-- Aim of the task --
Copy the entries that appear below in full, leaving out any picture among them.

[[ Records for the task, beginning ]]

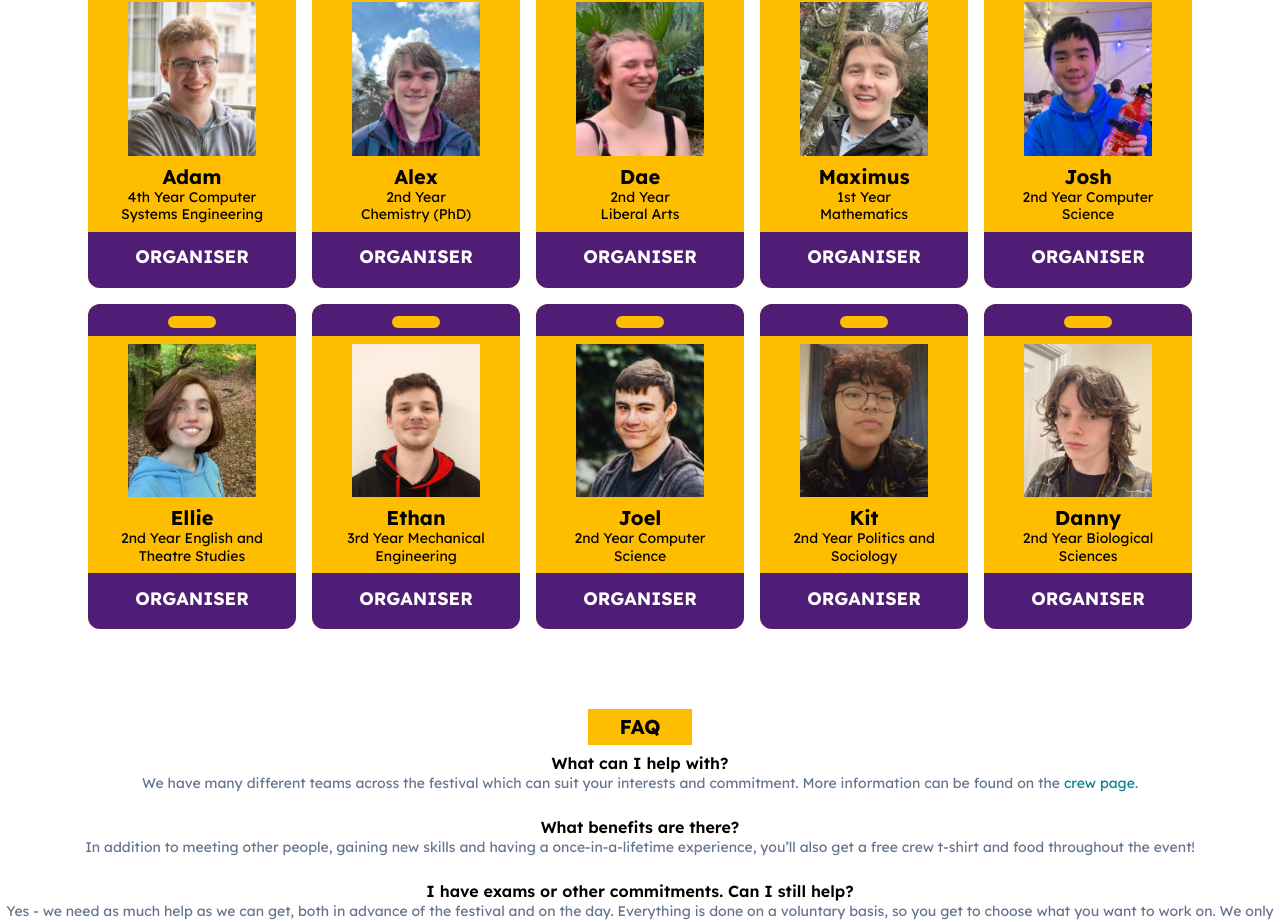
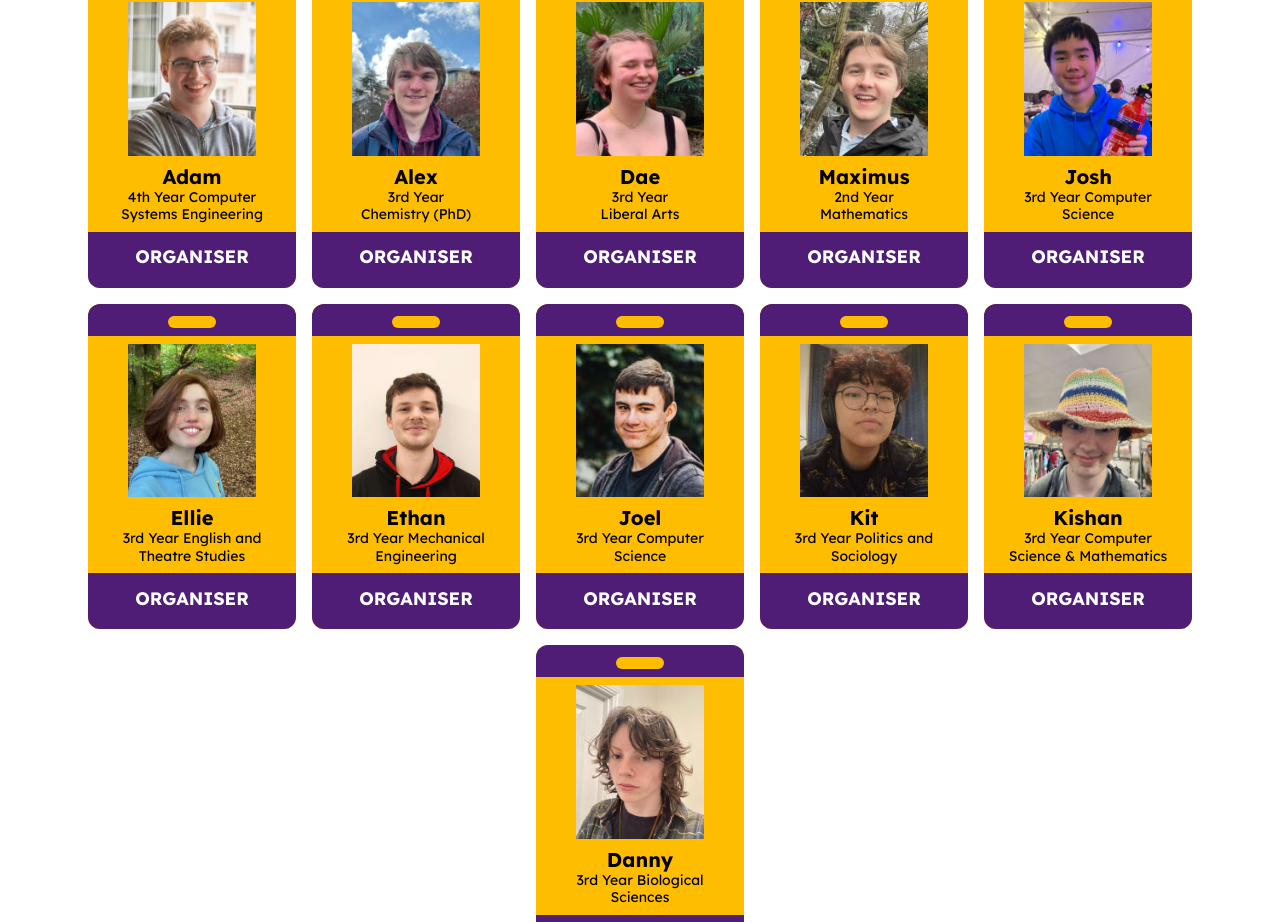
Before and after one commit to WarwickStudentArtsFestival/wsaf25-website, a Next.js app: page /crew in a window 1280 px wide. Shown: the part 1394-2316 px from the top of the page. Built offline with nearby package versions, Linux system fonts and the light colour scheme.

Commit message:
update organisers

```diff
--- a/src/app/crew/organisers.ts
+++ b/src/app/crew/organisers.ts
@@ -7,6 +7,7 @@ import ElliePhoto from '@/assets/people/ellie.jpg';
 import EthanPhoto from '@/assets/people/ethan.jpg';
 import KitPhoto from '@/assets/people/kit.jpg';
 import { IdCardProps } from '@/app/components/id-card';
+import KishanPhoto from '@/assets/people/kishan.jpg';
 import DannyPhoto from '@/assets/people/danny.jpg';
 import JoelPhoto from '@/assets/people/joel.jpg';
 
@@ -20,31 +21,31 @@ const organisers: IdCardProps[] = [
   {
     name: 'Alex',
     role: 'WSAF Lead (Operations)',
-    description: '2nd Year\nChemistry (PhD)',
+    description: '3rd Year\nChemistry (PhD)',
     image: AlexPhoto,
   },
   {
     name: 'Dae',
     role: 'WSAF Lead (Communications)',
-    description: '2nd Year\nLiberal Arts',
+    description: '3rd Year\nLiberal Arts',
     image: DaePhoto,
   },
   {
     name: 'Maximus',
     role: 'WSAF Lead (Finance & Data)',
-    description: '1st Year\nMathematics',
+    description: '2nd Year\nMathematics',
     image: MaximusPhoto,
   },
   {
     name: 'Josh',
     role: 'Head of\nDigital',
-    description: '2nd Year Computer Science',
+    description: '3rd Year Computer Science',
     image: JoshPhoto,
   },
   {
     name: 'Ellie',
     role: 'Head of Marketing',
-    description: '2nd Year English and Theatre Studies',
+    description: '3rd Year English and Theatre Studies',
     image: ElliePhoto,
   },
   {
@@ -56,19 +57,25 @@ const organisers: IdCardProps[] = [
   {
     name: 'Joel',
     role: 'Head of Streaming',
-    description: '2nd Year Computer Science',
+    description: '3rd Year Computer Science',
     image: JoelPhoto,
   },
   {
     name: 'Kit',
     role: 'Communications',
-    description: '2nd Year Politics and Sociology',
+    description: '3rd Year Politics and Sociology',
     image: KitPhoto,
+  },
+  {
+    name: 'Kishan',
+    role: 'Tech',
+    description: '3rd Year Computer Science & Mathematics',
+    image: KishanPhoto,
   },
   {
     name: 'Danny',
     role: 'Sustainability Coordinator',
-    description: '2nd Year Biological Sciences',
+    description: '3rd Year Biological Sciences',
     image: DannyPhoto,
   },
 ];
```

[[ Records for the task, end ]]

-- Answer to this exercise --
Before and after one commit to WarwickStudentArtsFestival/wsaf25-website, a Next.js app: page /crew in a window 1280 px wide. Shown: the part 1394-2316 px from the top of the page. Built offline with nearby package versions, Linux system fonts and the light colour scheme.

Commit message:
update organisers

```diff
--- a/src/app/crew/organisers.ts
+++ b/src/app/crew/organisers.ts
@@ -7,6 +7,7 @@ import ElliePhoto from '@/assets/people/ellie.jpg';
 import EthanPhoto from '@/assets/people/ethan.jpg';
 import KitPhoto from '@/assets/people/kit.jpg';
 import { IdCardProps } from '@/app/components/id-card';
+import KishanPhoto from '@/assets/people/kishan.jpg';
 import DannyPhoto from '@/assets/people/danny.jpg';
 import JoelPhoto from '@/assets/people/joel.jpg';
 
@@ -20,31 +21,31 @@ const organisers: IdCardProps[] = [
   {
     name: 'Alex',
     role: 'WSAF Lead (Operations)',
-    description: '2nd Year\nChemistry (PhD)',
+    description: '3rd Year\nChemistry (PhD)',
     image: AlexPhoto,
   },
   {
     name: 'Dae',
     role: 'WSAF Lead (Communications)',
-    description: '2nd Year\nLiberal Arts',
+    description: '3rd Year\nLiberal Arts',
     image: DaePhoto,
   },
   {
     name: 'Maximus',
     role: 'WSAF Lead (Finance & Data)',
-    description: '1st Year\nMathematics',
+    description: '2nd Year\nMathematics',
     image: MaximusPhoto,
   },
   {
     name: 'Josh',
     role: 'Head of\nDigital',
-    description: '2nd Year Computer Science',
+    description: '3rd Year Computer Science',
     image: JoshPhoto,
   },
   {
     name: 'Ellie',
     role: 'Head of Marketing',
-    description: '2nd Year English and Theatre Studies',
+    description: '3rd Year English and Theatre Studies',
     image: ElliePhoto,
   },
   {
@@ -56,19 +57,25 @@ const organisers: IdCardProps[] = [
   {
     name: 'Joel',
     role: 'Head of Streaming',
-    description: '2nd Year Computer Science',
+    description: '3rd Year Computer Science',
     image: JoelPhoto,
   },
   {
     name: 'Kit',
     role: 'Communications',
-    description: '2nd Year Politics and Sociology',
+    description: '3rd Year Politics and Sociology',
     image: KitPhoto,
+  },
+  {
+    name: 'Kishan',
+    role: 'Tech',
+    description: '3rd Year Computer Science & Mathematics',
+    image: KishanPhoto,
   },
   {
     name: 'Danny',
     role: 'Sustainability Coordinator',
-    description: '2nd Year Biological Sciences',
+    description: '3rd Year Biological Sciences',
     image: DannyPhoto,
   },
 ];
```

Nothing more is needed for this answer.